The Complete PoemsCalliope, 2006
Since Chopin's Nocturnes we know how much we have in Pascal Amoyel a poet of the piano.
No wonder he tackles a repertoire that does not just capitalize on the name "poem", but, above all, evolves - like the Nocturnes - in a particular sound universe. A dizzying shortcut, it is at the edge of the two worlds, in the largest work on the disc, the Poem-Nocturne op. 61, that Pascal Amoyel definitively enters the court of the great scriabiniens. It translates all of these resonances, these mysteries and this suspension of music.
To be a poet of the piano is to create atmospheres while respecting the musical framework. This is what Pascal Amoyel is doing once again here. He also finds, in this hall of the Abbey of Pontlevoy and through a capturing of an absolute taste, a framework ideally suited to his playing style and his universe. We would be told that these musical ghosts appeared to him at 3 am in the candlelight that we would not be more surprised! This evocation will perhaps give you an idea of the Scriabinian spheres that Pascal Amoyel seeks to reach ...
The game gives the impression of absolute freedom. It also perfectly gives the feeling of a night escape and a style like no other. Pascal Amoyel integrated the musical and technical complexity (the rhythm!) Of these late Scriabin pieces to then provide an escape. The juxtaposition of these musical visions with the previous versions of "pianists" is sometimes dizzying.
Alain Cochard, Diapason, 2006
Le toucher de Pascal Amoyel vient renforcer l’étrangeté et le mysticisme d’une conception très poignante. On se laisse envoûter par un remarquable Poème-Nocturne » [...], comme par tout un programme tendu par l’ultime Poème op. 72 Vers la Flamme… Pas un crépitement de brasier, mais une flamme sombre, d’un voluptueux mystère - à l’image du disque tout entier.

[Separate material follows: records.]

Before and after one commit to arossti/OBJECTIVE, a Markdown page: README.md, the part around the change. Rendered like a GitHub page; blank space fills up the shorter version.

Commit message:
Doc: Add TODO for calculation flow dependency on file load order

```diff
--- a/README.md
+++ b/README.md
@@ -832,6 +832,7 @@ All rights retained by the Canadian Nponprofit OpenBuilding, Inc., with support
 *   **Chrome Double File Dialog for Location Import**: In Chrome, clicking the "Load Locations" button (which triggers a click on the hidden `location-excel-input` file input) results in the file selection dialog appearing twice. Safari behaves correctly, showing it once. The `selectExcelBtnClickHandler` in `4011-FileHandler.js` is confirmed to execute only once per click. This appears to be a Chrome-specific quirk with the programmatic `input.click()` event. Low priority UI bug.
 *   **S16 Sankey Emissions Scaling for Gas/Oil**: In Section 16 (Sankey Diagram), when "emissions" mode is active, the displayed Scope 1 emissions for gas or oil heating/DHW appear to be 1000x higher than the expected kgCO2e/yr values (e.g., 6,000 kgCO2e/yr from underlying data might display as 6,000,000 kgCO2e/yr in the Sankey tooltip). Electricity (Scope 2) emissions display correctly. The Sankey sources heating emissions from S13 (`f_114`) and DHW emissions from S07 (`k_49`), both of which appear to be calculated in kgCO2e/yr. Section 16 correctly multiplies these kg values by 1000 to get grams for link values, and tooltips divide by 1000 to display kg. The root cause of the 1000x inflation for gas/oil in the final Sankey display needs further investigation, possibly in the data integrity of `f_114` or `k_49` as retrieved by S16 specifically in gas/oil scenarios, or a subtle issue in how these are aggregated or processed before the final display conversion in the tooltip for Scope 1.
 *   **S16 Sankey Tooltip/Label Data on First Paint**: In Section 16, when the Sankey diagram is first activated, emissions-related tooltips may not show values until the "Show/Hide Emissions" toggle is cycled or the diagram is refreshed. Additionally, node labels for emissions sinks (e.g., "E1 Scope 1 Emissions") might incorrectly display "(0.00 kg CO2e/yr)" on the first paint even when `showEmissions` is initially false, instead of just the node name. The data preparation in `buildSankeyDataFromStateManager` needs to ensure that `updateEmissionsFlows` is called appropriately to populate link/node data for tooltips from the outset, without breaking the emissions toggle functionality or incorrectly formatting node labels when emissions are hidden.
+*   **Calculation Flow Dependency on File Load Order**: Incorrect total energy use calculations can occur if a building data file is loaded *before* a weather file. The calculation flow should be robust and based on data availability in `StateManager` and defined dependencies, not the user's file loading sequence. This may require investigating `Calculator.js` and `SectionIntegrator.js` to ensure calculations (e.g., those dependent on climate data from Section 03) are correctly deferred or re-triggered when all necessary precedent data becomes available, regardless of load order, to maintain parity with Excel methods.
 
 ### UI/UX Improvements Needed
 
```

Vallouise (05), France
La Roque d'Anthéron, France
Festival international de la Roque d'Anthéron